WHAT TO PRODUCE
Looking at the material below, count the lines that contain "wide" and answer with the count only.

GIVEN RECORDS

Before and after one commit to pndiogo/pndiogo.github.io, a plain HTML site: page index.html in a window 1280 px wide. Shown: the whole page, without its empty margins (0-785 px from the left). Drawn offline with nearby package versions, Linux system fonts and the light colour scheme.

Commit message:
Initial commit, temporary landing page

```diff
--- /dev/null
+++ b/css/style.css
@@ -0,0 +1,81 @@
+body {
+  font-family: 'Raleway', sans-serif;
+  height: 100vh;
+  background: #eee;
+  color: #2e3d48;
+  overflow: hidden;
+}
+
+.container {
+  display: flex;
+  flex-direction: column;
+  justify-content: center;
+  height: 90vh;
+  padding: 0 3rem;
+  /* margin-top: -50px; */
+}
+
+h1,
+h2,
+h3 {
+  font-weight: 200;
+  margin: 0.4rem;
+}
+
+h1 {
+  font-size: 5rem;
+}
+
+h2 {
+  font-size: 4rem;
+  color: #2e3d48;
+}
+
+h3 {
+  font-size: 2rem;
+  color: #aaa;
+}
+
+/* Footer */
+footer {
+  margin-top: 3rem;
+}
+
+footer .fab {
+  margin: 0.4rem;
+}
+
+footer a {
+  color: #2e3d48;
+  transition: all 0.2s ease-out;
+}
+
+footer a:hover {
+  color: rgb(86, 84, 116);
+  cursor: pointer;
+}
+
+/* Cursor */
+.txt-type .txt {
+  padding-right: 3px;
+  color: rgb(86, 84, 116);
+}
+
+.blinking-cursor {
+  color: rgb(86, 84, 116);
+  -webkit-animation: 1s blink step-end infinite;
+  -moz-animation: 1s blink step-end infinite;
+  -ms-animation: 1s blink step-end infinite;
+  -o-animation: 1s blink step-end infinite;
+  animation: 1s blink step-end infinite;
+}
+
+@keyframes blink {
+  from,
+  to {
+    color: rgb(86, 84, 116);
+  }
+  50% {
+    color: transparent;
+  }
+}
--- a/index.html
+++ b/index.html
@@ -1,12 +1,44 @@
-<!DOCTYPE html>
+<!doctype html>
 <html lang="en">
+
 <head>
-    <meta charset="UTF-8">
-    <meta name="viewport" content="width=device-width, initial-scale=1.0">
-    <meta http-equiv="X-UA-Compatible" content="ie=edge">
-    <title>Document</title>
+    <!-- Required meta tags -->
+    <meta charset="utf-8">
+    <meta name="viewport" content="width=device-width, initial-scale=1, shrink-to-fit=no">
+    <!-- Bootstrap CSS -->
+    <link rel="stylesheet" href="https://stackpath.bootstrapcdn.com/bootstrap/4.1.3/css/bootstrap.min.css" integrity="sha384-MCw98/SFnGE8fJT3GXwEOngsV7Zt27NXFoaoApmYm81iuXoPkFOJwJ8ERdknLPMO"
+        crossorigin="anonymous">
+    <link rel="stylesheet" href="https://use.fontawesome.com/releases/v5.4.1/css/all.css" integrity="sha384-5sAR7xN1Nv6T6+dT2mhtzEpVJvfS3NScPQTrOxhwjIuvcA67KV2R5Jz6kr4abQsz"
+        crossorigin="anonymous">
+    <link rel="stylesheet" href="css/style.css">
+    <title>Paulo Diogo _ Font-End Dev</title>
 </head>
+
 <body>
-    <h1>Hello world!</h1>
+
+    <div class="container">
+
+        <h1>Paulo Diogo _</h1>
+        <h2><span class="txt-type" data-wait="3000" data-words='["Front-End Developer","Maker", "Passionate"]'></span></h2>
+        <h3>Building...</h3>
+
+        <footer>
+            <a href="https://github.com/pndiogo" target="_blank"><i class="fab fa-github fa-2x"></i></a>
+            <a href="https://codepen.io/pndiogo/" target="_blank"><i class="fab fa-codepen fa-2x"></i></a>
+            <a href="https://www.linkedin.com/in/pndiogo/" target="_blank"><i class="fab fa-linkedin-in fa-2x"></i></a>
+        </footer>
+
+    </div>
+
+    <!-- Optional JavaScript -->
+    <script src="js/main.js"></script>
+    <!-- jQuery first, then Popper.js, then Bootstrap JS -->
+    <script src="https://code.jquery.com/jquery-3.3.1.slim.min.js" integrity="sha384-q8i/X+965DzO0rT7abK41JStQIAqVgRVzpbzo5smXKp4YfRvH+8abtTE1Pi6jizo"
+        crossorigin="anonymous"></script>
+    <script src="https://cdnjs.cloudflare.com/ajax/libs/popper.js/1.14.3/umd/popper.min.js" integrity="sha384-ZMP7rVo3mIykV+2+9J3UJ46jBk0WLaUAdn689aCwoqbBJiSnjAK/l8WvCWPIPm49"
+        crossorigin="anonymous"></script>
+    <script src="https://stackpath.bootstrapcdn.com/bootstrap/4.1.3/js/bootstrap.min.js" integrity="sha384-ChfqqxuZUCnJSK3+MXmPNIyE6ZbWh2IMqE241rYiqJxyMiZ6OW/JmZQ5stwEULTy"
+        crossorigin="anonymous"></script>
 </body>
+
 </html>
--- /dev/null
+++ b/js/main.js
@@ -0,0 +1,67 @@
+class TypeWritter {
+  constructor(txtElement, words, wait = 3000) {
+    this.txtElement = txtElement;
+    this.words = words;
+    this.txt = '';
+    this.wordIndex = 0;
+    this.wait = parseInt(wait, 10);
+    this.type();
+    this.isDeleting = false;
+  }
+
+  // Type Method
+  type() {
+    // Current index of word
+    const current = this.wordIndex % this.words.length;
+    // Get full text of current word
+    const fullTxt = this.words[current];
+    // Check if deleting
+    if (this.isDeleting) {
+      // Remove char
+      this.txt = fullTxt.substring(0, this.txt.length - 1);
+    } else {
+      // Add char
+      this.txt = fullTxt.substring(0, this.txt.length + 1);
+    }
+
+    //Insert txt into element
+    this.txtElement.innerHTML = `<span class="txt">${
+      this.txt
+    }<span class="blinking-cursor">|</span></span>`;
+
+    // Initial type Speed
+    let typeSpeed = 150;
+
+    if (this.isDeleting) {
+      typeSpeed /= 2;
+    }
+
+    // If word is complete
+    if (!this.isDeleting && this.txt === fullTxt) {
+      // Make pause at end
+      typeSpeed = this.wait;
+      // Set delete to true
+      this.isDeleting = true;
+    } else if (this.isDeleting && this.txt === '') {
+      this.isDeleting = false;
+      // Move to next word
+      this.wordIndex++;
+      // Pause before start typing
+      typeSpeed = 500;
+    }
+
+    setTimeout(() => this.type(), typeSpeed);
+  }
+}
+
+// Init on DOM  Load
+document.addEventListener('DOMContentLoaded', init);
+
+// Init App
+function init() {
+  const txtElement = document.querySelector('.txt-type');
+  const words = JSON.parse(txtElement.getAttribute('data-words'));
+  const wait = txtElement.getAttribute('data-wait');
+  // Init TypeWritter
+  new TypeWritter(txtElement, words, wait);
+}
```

---

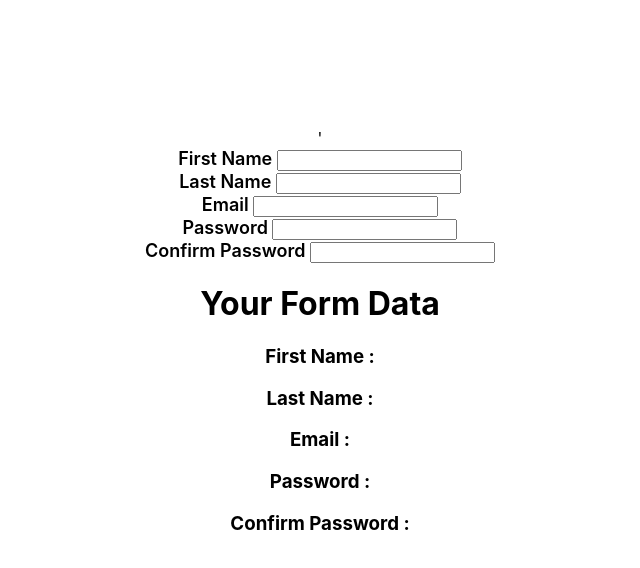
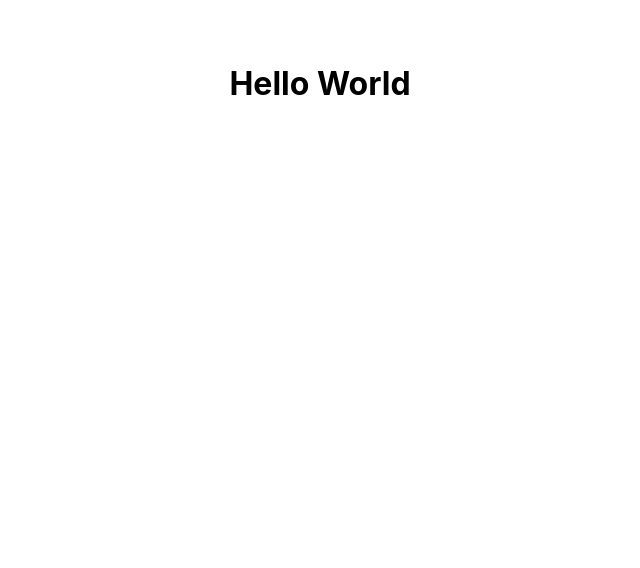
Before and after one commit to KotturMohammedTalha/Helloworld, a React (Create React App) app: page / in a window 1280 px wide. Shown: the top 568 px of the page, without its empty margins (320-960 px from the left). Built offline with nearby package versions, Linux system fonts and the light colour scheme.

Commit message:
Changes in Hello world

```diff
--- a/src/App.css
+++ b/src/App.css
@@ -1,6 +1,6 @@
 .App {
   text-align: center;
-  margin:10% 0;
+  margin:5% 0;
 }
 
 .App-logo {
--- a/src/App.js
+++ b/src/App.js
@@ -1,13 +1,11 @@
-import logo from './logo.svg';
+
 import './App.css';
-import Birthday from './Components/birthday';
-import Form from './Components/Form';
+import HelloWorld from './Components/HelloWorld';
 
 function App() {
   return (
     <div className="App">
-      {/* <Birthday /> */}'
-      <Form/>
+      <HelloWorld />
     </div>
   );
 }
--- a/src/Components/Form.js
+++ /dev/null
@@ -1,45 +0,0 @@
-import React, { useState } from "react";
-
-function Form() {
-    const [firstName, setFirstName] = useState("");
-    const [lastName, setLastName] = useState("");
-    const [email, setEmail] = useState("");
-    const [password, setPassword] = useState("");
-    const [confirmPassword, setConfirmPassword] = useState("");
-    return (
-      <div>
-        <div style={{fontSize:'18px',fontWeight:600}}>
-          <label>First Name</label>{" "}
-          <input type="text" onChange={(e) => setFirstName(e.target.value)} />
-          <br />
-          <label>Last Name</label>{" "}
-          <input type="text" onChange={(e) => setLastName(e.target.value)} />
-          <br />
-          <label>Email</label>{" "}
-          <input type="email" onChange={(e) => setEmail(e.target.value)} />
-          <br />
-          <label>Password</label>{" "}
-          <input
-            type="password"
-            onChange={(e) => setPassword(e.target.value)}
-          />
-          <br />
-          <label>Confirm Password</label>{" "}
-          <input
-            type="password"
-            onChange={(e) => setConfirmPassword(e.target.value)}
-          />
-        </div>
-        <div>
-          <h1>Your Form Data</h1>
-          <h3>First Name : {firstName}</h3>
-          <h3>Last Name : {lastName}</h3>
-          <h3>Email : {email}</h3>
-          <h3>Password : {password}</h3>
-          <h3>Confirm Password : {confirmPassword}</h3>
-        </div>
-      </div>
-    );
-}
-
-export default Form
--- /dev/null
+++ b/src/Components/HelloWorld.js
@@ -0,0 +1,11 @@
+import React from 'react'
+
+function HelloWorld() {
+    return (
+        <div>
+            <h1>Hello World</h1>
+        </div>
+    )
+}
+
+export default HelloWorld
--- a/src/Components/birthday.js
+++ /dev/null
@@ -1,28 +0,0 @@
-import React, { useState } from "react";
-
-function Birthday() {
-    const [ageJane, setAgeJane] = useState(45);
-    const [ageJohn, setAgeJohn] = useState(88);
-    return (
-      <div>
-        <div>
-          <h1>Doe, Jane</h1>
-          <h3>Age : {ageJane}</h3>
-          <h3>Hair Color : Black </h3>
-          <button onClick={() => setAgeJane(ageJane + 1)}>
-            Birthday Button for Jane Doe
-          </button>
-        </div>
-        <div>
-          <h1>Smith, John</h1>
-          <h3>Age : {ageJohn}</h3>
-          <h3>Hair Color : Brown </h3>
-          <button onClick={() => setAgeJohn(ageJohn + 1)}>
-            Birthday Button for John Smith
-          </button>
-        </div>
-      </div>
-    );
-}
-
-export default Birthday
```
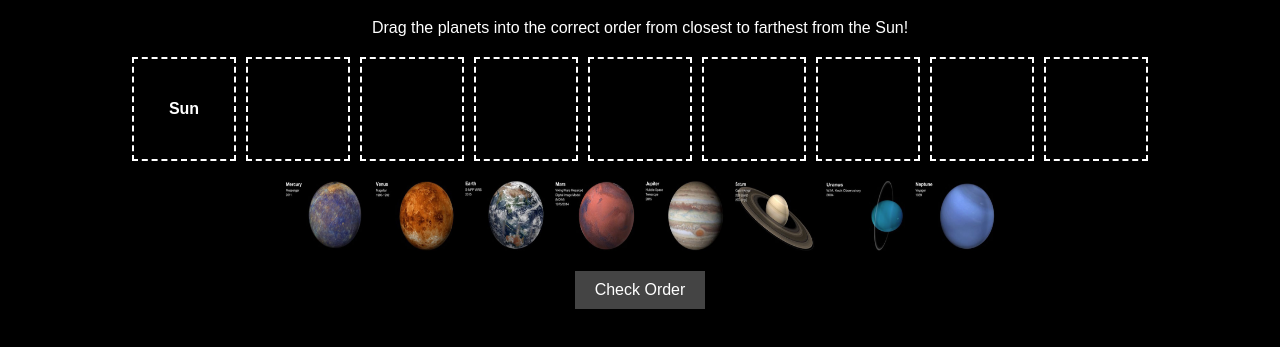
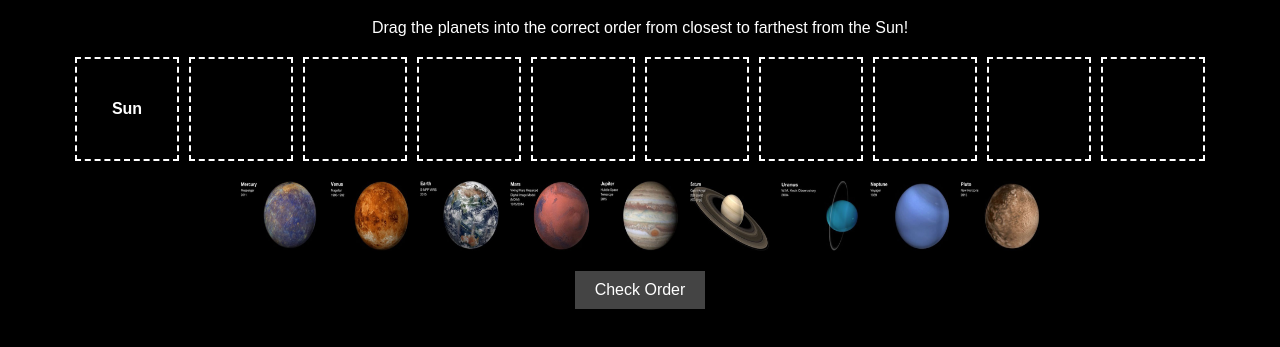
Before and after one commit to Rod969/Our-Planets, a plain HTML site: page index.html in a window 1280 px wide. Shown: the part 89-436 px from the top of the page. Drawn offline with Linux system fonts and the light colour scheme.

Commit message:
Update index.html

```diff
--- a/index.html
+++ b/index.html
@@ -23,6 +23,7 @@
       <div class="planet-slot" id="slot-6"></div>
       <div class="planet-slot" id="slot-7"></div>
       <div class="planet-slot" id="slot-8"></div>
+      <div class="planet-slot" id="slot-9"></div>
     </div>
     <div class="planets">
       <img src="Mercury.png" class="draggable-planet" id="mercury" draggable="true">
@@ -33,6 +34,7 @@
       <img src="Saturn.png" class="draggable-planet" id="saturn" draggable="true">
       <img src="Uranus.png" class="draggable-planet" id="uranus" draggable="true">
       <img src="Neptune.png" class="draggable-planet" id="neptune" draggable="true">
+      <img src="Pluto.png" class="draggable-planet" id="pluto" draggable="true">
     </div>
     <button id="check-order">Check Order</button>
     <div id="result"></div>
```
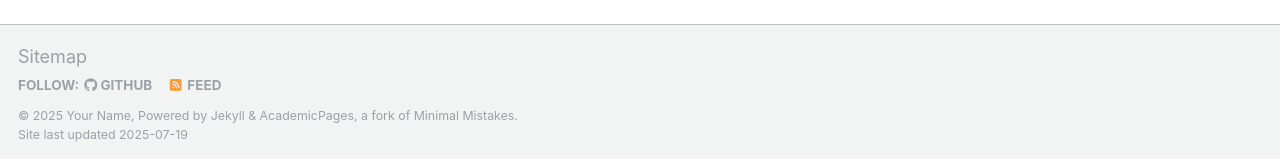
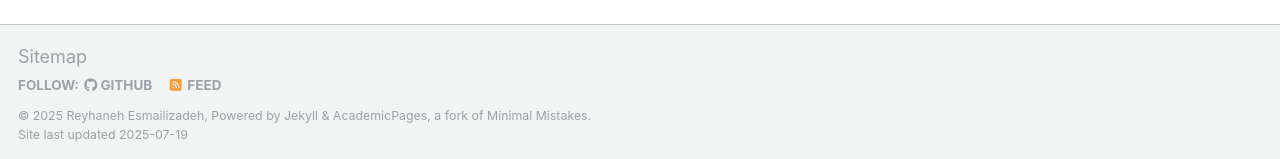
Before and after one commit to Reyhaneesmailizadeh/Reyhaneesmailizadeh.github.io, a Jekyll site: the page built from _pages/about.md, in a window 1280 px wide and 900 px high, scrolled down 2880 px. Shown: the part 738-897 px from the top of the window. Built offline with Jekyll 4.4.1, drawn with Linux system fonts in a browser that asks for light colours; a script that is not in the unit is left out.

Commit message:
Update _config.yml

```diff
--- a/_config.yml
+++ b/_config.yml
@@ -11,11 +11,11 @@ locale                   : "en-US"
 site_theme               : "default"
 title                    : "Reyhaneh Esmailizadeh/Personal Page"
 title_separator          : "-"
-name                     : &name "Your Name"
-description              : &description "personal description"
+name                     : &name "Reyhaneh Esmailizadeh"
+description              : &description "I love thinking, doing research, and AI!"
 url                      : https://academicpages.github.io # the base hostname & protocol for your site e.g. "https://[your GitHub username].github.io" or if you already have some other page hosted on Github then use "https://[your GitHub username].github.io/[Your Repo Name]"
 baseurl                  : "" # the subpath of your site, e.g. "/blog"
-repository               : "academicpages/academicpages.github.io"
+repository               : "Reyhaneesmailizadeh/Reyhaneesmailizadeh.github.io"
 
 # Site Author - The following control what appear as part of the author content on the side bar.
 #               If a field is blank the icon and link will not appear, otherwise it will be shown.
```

ANSWER TO THE PROBLEM
4